Deep in the Ardeche, Chauvet Cave is a hot spot for some of the most well-preserved figurative cave paintings in the world, and some other artefacts from Paleolithic life. On the link above, scroll through to see the mysterious paintings on the walls of the cave. You can also follow along to a virtual reality tour with magical narration with a VR headset if your school has one.
The page also includes a list of animated games which give kids more context as to what life was like in the Stone Age. Combine a tour of the fantastic Chauvet Cave paintings with a show and tell using some ‘real’ Stone Age artefacts that come with posters, photo cards, a timeline, and a guide to creating your own roundhouse.
KS2 History offers a range of downloadable resources to supplement lessons about the Stone Age. Here teachers not only find lesson packs but recommended age-appropriate reading material and videos. There is a choice of full lesson plans to cover the whole of the Stone Age topic, or individual lessons and resources. The website also features a huge topic guide, great for inspiration when coming up with activities and exercises.
KS2 History offers similar resources for learning about other ages in history, like Ancient Egyptians, Romans, and Anglo Saxons. Once your students have covered the Stone Age, test their knowledge with a game of Stone Age to Iron Age Snap.
Teach children ages seven to 11 all about the Stone Age in one go with this neat lesson pack from Tes. This download includes a 28 slide PowerPoint presentation. This is supported by 9 differentiated worksheets with exercises for students to demonstrate their understanding of the things they’ve learned. This is a great lesson pack to grab and get started on, coming with blank working and answering sheets so all you need to do is print out copies for the class. This would be an ideal lesson pack for a supply teaching lesson.
Rather more of a resource for teachers to benefit from, this page on the British Heritage website includes all sorts of tips, ideas, and advice from historians and experts on teaching primary school children about the Stone Age. From how to break down bite-sized pieces of information to help kids get their heads around an entirely different way of life, to using examples and hands-on activities that children can relate to, this page helps teachers approach the Stone Age with their classes to help them get the most out of each lesson.

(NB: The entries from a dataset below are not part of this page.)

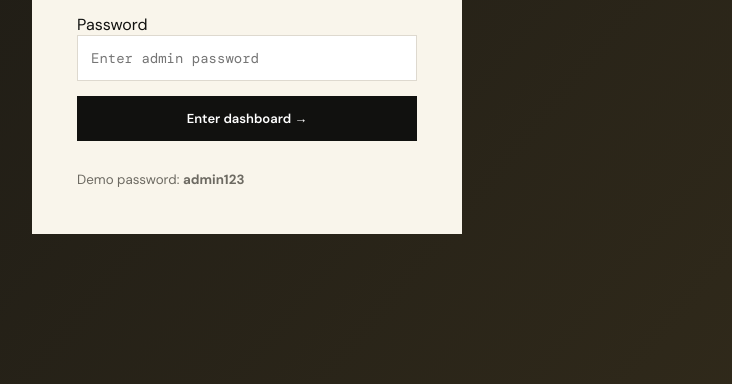
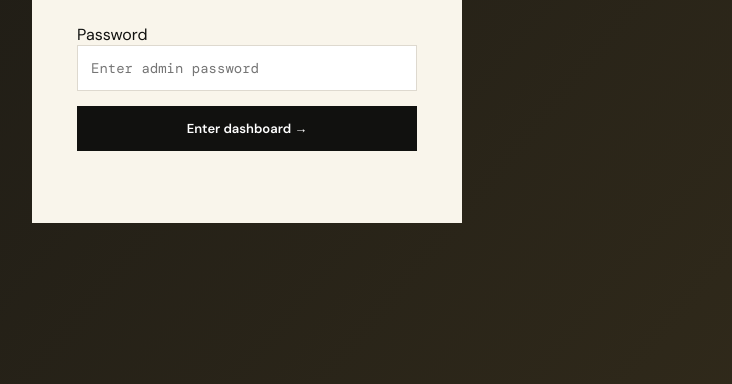
Before and after one commit to sarlayash/certivault-enterprise, a plain HTML site: page admin.html in a window 1280 px wide. Shown: the part 416-800 px from the top of the page, without its empty margins (348-1080 px from the left). Drawn offline with nearby package versions, Linux system fonts and the light colour scheme; a web font is replaced by a local one.

```diff
--- a/admin.html
+++ b/admin.html
@@ -1 +1 @@
-<!doctype html><html lang="en"><head><meta charset="utf-8"><meta name="viewport" content="width=device-width,initial-scale=1"><title>Admin | CertiVault</title><link rel="stylesheet" href="assets/css/app.css"><script defer src="assets/js/app.js"></script></head><body class="admin-login"><main><div class="login-card"><a class="brand centered" href="index.html"><span class="brand-mark">C</span><span>CertiVault <small>ENTERPRISE</small></span></a><p class="eyebrow">ADMINISTRATOR ACCESS</p><h1>Welcome back.</h1><p>Sign in to manage your credentials.</p><form id="loginForm"><label>Password</label><input id="adminPassword" type="password" placeholder="Enter admin password" required><button class="button wide">Enter dashboard →</button></form><small>Demo password: <b>admin123</b></small></div></main></body></html>
+<!doctype html><html lang="en"><head><meta charset="utf-8"><meta name="viewport" content="width=device-width,initial-scale=1"><title>Admin | CertiVault</title><link rel="stylesheet" href="assets/css/app.css"><script defer src="assets/js/app.js"></script></head><body class="admin-login"><main><div class="login-card"><a class="brand centered" href="index.html"><span class="brand-mark">C</span><span>CertiVault <small>ENTERPRISE</small></span></a><p class="eyebrow">ADMINISTRATOR ACCESS</p><h1>Welcome back.</h1><p>Sign in to manage your credentials.</p><form id="loginForm"><label>Password</label><input id="adminPassword" type="password" placeholder="Enter admin password" required><button class="button wide">Enter dashboard →</button></form></div></main></body></html>
```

Top Stone Age Videos for Primary School
Introduction to The Stone Age
From Past Productions, this video starts at the very beginning, breaking down where the world was in its lifetime when the Stone Age came around. It discusses the fundamentals of life in the Stone Age, and what sorts of animals existed that you wouldn’t see today.
What If You Had to Live a Day in the Stone Age
From the innovative Bright Side channel, this video discusses what it would be like if you were suddenly transported to the Stone Age. Kids will love following along with this video thinking about how each part of their life you be different from morning to bedtime.
Stone Age Farming and Homes
Led by BBC Teach, this video, aimed at primary school children, talks about the types of foods stone age people caught, gathered, and ate, and what happened when farming started to come into the picture towards the end of the Stone Age.
The Stone Age for Kids
From Bedtime History, and similar to the Bright Side video above, this video asks what it would be like to live as a child during the stone age. This video makes for a great meditative exercise that creates a calm atmosphere. You could schedule this video to play at the end of the day and have all the children close their eyes and imagine along with the narration.